The first section is devoted to significant themes including mission, gender, ecumenicity, innovative educational approaches and race, power and migration which reflect the enormity of change that has taken place during the twentieth century and into the twenty first. Not the least of these is the role of spiritual formation in education for the ministry, a very necessary yet much contested theme depending on the denominational perspective promoted. Then there is the of bête noire of theological education - finance. The second part moves to consider regional surveys. This part demonstrates the durability of ministerial formation in situations fraught with social, political economic, cultural, ecumenical and inter-faith issues. Part three picks up the themes of denominational and confessional approaches to theological education and, strangely there are interesting common features throughout.

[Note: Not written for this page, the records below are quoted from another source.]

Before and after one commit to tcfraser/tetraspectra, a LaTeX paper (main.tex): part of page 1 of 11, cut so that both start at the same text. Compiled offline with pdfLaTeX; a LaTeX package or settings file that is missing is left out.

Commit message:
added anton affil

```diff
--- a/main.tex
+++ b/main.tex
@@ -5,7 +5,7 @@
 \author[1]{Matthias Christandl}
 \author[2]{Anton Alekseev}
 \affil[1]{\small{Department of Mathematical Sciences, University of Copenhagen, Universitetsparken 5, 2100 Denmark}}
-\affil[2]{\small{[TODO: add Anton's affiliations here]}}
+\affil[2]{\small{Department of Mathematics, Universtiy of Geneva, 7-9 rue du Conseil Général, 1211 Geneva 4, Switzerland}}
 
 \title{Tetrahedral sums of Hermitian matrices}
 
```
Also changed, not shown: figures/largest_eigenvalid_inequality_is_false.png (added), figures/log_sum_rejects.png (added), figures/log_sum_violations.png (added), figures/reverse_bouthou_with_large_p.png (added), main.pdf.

It is strange that there is not a greater emphasis on the viability and benefits of distance education. Yet, in addition to Mabuluki (chapter 14), it is good to have Nico Botha's (chapter 8)contribution on recent developments at the University of South Africa (UNISA) which attracts students from the global community. Outcomes based education has received much deserved criticism, although a more balanced critique would also reveal some of its benefits, particularly when aligned with a constructivist approach as Botha promotes.
This book will find a ready market among the target audience of theological educators, theological institutions and associations, church leaders, denominational boards, theologians as well as those who are involved in curriculum development and reflect on the history, diversity, challenges and opportunities provided by the need to prepare candidates for the wide variety of ministries that need to be exercised today.
It is apparent that while traditional approaches to ministerial formation are still prevalent, these have not remained unchallenged and transformed in many contexts. If ever there was an area of church life which demonstrates the ecumenical semper reformanda principle of the church universal it is the dimension of theological education in all its splendid variety. In addition, the low cost of this South African manifestion of the book makes it an extremely attractive purchase. In addition to being an excellent reference book it is provocatively stimulating and gives hope for the future of the church. All who read this can only offer strong support to the intention of the editors: 'May this book contribute to ecumenical networking, mutual solidarity and cross-cultural learning between theological educators around the world as they seek to work for the Kingdom of God and the unity of God's church on earth' (:xxvii).
Reviewer: Prof GA Duncan, Faculty of Theology, University of Pretoria, PRETORIA,0002.